IPv4 has run out of large address blocks, as of 2011. IPv6 has reached a mature level of development. Most common operating systems provide excellent IPv6 support.
Yet conversion has been slow. Many ISPs still provide limited (to nonexistent) support, and inexpensive IPv6 firewalls to replace the ubiquitous consumer-grade NAT routers are just beginning to appear. Time will tell how all this evolves. However, while IPv6 has now been around for twenty years, top-level IPv4 address blocks disappeared much more recently. It is quite possible that this will prove to be just the catalyst IPv6 needs.
Exercises are given fractional (floating point) numbers, to allow for interpolation of new exercises.
1.0. Each IPv6 address is associated with a specific solicited-node multicast address.
(a). Explain why, on a typical Ethernet, if the original IPv6 host address was obtained via SLAAC then the LAN multicast group corresponding to the host’s solicited-node multicast addresses is likely to be small, in many cases consisting of one host only. (Packet delivery to small LAN multicast groups can be much more efficient than delivery to large multicast groups.)
(b). What steps might a DHCPv6 server take to ensure that, for the IPv6 addresses it hands out, the LAN multicast groups corresponding to the host addresses’ solicited-node multicast addresses will be small?
2.0. If an attacker sends a large number of probe packets via IPv4, you can block them by blocking the attacker’s IP address. Now suppose the attacker uses IPv6 to launch the probes; for each probe, the attacker changes the low-order 64 bits of the address. Can these probes be blocked efficiently? If so, what do you have to block? Might you also be blocking other users?

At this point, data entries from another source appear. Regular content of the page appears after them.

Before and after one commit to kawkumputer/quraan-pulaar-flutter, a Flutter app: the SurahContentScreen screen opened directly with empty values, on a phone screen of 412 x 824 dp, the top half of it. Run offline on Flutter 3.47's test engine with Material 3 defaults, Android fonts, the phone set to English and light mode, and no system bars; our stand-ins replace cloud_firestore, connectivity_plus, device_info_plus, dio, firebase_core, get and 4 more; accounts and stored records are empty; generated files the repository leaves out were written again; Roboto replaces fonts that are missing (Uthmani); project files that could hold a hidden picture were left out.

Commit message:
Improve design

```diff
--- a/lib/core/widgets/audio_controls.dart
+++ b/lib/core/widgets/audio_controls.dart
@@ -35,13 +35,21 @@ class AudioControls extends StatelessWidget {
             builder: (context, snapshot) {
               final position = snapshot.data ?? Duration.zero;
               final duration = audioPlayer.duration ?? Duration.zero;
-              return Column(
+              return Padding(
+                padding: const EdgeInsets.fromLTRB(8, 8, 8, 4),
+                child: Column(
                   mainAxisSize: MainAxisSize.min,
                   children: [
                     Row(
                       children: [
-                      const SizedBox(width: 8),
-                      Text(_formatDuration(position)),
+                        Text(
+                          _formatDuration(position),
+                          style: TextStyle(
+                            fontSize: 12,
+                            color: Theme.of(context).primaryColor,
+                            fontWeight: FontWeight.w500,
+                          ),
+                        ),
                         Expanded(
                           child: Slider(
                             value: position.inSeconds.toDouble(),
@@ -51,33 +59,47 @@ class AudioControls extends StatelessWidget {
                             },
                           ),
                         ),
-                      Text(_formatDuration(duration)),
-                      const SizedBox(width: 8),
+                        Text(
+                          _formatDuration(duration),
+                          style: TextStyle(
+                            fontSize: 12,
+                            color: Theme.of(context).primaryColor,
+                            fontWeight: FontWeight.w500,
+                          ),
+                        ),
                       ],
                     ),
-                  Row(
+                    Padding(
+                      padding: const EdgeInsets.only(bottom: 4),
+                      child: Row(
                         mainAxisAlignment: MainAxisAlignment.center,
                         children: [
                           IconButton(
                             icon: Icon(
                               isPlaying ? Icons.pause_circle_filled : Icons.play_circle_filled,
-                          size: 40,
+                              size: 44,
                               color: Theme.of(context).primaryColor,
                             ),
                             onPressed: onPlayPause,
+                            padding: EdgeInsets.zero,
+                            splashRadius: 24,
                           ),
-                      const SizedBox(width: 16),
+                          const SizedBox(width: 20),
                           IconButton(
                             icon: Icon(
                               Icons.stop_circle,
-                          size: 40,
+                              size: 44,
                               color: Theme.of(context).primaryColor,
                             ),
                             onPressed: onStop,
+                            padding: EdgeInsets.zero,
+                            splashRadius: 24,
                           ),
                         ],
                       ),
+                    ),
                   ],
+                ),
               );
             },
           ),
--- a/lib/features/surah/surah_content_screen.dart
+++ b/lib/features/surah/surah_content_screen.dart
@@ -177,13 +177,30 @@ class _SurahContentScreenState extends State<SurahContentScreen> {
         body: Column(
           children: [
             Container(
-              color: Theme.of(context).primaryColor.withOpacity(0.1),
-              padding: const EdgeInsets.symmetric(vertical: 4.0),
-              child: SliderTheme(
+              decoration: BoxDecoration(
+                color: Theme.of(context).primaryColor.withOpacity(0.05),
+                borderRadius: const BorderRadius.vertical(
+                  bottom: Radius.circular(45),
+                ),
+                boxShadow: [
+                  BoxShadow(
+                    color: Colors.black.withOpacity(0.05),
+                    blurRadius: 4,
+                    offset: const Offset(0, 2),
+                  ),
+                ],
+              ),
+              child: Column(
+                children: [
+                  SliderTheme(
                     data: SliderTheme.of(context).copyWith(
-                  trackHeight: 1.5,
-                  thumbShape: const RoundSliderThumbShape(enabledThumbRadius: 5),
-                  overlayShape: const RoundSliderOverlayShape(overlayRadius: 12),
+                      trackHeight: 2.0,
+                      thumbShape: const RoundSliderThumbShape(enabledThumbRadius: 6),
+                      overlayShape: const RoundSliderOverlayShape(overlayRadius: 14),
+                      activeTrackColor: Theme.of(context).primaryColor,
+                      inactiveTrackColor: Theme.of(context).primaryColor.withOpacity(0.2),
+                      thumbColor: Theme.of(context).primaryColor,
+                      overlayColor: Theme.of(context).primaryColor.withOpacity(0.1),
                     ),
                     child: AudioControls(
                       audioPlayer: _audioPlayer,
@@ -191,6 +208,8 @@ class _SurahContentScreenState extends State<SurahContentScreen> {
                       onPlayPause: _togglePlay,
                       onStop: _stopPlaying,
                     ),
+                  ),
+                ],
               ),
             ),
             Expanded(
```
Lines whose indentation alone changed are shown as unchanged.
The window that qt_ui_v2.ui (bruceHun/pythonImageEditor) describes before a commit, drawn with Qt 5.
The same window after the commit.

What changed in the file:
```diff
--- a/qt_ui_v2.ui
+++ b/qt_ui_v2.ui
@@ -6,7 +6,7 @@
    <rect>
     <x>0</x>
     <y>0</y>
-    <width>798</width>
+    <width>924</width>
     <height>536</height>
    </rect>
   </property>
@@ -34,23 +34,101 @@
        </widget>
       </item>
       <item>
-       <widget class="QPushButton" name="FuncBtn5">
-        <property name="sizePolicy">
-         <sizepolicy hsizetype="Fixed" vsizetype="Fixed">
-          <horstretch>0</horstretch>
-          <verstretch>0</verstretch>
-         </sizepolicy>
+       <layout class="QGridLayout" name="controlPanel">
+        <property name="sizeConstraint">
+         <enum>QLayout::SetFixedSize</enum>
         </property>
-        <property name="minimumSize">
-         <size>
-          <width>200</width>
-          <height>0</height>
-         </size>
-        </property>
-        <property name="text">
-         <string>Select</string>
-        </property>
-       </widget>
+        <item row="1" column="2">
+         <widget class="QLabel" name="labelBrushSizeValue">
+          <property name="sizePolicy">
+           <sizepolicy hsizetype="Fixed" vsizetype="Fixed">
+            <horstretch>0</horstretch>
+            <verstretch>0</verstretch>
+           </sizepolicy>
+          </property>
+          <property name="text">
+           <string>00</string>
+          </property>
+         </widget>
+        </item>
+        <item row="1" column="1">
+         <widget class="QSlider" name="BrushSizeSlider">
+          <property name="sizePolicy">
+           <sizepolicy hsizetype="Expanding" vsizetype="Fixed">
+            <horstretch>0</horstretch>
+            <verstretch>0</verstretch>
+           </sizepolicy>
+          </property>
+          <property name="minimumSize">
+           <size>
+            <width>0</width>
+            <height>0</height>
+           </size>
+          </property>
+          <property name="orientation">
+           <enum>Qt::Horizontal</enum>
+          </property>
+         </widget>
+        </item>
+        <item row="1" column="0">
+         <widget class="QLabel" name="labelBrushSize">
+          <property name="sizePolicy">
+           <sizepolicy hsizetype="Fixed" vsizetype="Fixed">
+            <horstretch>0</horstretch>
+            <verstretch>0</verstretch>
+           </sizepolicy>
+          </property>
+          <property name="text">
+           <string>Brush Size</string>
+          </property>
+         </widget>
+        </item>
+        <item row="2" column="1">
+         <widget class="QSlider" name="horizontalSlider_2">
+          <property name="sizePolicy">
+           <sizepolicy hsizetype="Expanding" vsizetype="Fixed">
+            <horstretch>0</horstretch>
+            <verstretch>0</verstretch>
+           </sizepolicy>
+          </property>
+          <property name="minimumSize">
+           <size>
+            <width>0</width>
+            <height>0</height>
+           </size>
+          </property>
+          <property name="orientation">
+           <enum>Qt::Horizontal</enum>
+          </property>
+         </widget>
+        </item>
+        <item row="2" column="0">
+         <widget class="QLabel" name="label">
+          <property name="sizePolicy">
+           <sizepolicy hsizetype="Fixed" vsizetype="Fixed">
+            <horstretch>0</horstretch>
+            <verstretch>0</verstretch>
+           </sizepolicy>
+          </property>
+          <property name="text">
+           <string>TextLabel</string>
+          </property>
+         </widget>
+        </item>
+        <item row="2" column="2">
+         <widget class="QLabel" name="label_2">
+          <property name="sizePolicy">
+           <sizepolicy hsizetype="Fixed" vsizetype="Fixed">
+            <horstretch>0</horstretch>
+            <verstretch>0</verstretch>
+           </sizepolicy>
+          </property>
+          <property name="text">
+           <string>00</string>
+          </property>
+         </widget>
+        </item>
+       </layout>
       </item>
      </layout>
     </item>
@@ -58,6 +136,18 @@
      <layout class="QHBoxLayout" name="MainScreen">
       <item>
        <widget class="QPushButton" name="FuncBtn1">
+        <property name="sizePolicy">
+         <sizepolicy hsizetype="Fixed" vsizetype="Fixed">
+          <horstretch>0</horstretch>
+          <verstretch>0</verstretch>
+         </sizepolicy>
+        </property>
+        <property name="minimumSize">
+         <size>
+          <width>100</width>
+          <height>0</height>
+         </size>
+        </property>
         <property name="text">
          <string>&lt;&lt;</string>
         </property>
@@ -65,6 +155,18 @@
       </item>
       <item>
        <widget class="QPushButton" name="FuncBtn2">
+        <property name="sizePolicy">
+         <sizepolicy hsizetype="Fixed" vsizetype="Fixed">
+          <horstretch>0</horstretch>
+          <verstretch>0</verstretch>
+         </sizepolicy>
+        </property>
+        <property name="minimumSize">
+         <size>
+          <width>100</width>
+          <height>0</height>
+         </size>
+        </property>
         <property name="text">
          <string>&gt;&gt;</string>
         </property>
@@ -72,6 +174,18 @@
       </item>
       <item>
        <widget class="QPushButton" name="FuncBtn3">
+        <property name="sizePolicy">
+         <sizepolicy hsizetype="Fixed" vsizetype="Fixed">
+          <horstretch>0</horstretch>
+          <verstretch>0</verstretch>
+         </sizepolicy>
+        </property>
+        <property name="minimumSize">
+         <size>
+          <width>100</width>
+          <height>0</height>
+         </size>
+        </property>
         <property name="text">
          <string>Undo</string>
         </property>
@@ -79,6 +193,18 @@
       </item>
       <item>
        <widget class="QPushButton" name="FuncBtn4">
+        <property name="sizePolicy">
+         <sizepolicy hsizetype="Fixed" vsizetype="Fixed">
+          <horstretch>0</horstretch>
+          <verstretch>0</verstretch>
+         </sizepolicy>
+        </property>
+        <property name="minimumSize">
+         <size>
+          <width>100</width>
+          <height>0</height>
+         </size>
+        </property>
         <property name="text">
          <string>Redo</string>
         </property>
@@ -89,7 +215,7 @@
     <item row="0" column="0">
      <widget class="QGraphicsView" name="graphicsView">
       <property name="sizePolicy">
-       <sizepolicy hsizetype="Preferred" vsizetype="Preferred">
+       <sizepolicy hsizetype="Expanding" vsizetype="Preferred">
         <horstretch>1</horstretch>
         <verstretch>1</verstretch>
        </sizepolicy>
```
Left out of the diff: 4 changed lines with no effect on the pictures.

3.0. Suppose someone tried to implement ping6 so that, if the address was a link-local address and no interface was specified, the ICMPv6 Echo Request was sent out all non-loopback interfaces. Could the end result be different than conventional ping6 with the correct interface supplied? If so, how likely is this?
4.0. Create an IPv6 ssh connection as in 8.12 IPv6 Examples Without a Router. Examine the connection’s packets using WireShark or the equivalent. Does the TCP handshake (12.3 TCP Connection Establishment) look any different over IPv6?
5.0. Create an IPv6 ssh connection using manually configured addresses as in 8.12.3 Manual address configuration. Again use WireShark or the equivalent to monitor the connection. Is DAD (8.7.1 Duplicate Address Detection) used?
6.0. An IPv6 fixed-header is 40 bytes. Taking this as the minimum packet size, how long will it take to send 1015 hosts (one quadrillion) probe packets to a site, if the bandwidth is 1 Gbps?
7.0. Suppose host A gets its IPv6 traffic through tunnel provider H, as in 8.13 IPv6 Connectivity via Tunneling. To improve security, A blocks all packets that are not part of connections it has initiated, and makes no exception for ICMPv6 traffic. H is correctly configured to know the MTU of the A–H link. For (a) and (b), this MTU is 1280, the minimum allowed for IPv6. Much of the Internet, however, allows larger MTU values.
A ─── H ─── Internet ─── B
(a). If A attempts to send a larger-than-1280-byte IPv6 packet to remote host B, will A be informed of the resultant failure? Why or why not?
(b). Suppose B attempts to send a larger-than-1280-byte IPv6 packet to A. Will B receive an ICMPv6
Packet Too Big message? Why or why not?
(c). Now suppose the MTU of the A–H link is raised to 1400 bytes. Outline a scenario in which A sends a packet of size greater than 1280 bytes to remote host B, the packet is too big to make it all the way to B, and yet A receives no notification of this.